From my blog at politicalcreativity.net:
A reader from Finland, Antti Jauhiainen, has made me aware of the work he and others are doing to promote Participatory Economics (Parecon) in Finland. For those unfamiliar with Parecon, it is a vision for a post-capitalist economy, originally developed by Michael Albert and Robin Hahnel, based on four values: solidarity, equity, diversity and self-management. Visit an essay by Michael Albert on Parecon for more on the vision. Most of Parecon Finland's work is in Finnish, but Jauhiainen shared with me an article from 2011 by Tuomas Salonen entitled "Campaigning for Participatory Economics in Finland," that I think demonstrates qualities of effective activism that the left in the US could learn from. Since I don't read Finnish I can't vouch for their current work, but I think the attitude reflected in the linked article is excellent. Specifically, left movements in the US should pay attention to the following about Parecon Finland:
They are open to feedback and criticism: As the article states, Parecon Finland "spent the fall of 2010 gathering comments and analysis from various organizations and people in Finland in order to assess some aspects of the vision of participatory economy and how it would be received here. We were happy to receive serious commentary and help in this phase, and it helped us refine some aspects we wished to focus on in our activity."
They have a specific strategy of contributing to public discussion: "We believe that participatory economics, and the underlying vision of a participatory society, can create new openings in the public discussion, by introducing the ideas of participatory workplace and democratic planning here, as well as offering a very detailed, authoritative critique of the capitalist market economy." Moreover, they implemented this with presentations on Parecon on various public libraries and have a website that is updated every business day with appropriate news and media reflecting how their vision applies to the current economic situation in Finland.

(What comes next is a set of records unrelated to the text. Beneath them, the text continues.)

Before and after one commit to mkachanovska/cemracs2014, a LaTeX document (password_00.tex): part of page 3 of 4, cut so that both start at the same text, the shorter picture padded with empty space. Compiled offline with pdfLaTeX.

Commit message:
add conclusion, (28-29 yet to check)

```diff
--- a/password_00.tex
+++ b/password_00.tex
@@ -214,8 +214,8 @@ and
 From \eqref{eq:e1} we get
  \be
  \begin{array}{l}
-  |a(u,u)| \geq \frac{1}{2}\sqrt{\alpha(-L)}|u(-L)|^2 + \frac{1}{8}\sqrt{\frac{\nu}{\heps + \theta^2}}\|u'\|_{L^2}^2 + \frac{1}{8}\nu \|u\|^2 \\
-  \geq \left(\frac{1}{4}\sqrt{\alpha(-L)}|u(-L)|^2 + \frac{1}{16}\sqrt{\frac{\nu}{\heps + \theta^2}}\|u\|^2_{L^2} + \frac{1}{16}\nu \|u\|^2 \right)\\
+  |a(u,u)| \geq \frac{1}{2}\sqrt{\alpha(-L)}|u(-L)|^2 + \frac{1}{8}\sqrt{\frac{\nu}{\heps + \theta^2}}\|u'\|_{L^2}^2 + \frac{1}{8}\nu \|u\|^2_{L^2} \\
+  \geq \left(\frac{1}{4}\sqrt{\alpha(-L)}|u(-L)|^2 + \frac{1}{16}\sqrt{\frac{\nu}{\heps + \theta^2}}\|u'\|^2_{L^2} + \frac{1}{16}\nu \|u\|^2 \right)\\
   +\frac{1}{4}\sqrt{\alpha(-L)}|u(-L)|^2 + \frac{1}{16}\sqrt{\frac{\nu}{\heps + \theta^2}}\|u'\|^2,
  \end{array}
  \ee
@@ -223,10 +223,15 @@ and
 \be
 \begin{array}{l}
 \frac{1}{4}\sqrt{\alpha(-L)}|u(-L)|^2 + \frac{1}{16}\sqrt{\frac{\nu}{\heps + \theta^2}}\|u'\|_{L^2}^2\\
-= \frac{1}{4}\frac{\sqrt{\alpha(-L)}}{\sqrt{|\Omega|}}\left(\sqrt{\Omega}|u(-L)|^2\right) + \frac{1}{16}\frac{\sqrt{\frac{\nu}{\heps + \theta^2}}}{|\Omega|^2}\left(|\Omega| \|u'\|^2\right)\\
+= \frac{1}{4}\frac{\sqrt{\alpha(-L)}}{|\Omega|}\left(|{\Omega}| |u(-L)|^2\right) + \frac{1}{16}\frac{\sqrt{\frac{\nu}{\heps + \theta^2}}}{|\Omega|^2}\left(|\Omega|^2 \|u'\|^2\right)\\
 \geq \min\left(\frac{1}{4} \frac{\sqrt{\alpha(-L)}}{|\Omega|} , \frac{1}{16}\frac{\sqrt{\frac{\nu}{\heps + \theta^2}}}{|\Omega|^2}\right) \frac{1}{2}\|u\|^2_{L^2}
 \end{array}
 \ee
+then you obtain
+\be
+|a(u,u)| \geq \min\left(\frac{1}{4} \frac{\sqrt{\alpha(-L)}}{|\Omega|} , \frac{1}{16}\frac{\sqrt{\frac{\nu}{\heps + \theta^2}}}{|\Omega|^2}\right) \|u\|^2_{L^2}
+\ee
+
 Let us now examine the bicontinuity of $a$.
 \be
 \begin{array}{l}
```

While they strongly believe in their vision, they are not dogmatic: They "[encourage] people to consider and reason the structural mechanism of our current economy, by simply providing the participatory economics model as a serious alternative and a tool for comparing and contrasting the current situation with. Forceful advocation and argumentation of a rigid model would provide negative effects in any case, and would be contrary to the values of self-management and diversity we advocate."
The information presented is rational and reasonable: They obviously are a radical group, yet there are no grand slogans or attempts to shame anyone into supporting their cause. When they make factual claims, it is supported with footnoted evidence.
Left activist groups would do well to learn from this approach. For example, if anti-war groups encourage criticism and feedback, they may receive much jingoistic nonsense, but they will also gain an essential understanding of how the public views them and what adjustments they can make for more effective outreach. Having a vision beyond what they are protesting against will make the public more receptive. If peace groups say they want social spending instead of military spending, that is a partial answer. But if someone asks them "If you want the military to be smaller, how will you ensure the US is kept safe?" they need to be able to answer that as well. Lastly, anti-war groups need to be rational and reasonable. Compare the following two scenarios, the first one being based on a personal experience and the second my idea for more effective outreach. (1) Israel is in the midst of bombing Gaza and a crowd has gathered in Boston Common to protest it. A person who knows nothing about what is happening in Gaza walks by and hears the crowd chanting "Hey, Israel, you can't hide, we accuse you of genocide!" (2) Imagine the same scenario except that when the uniformed person walks by, instead of chanting slogans every protester is handing out leaflets that base its concerns in the language of international law and the protesters engage passersby in conversation. Those who think the protesters are crazy would think that way in either scenario, but in the 2nd one many people would surely begin thinking about the conflict in a different way.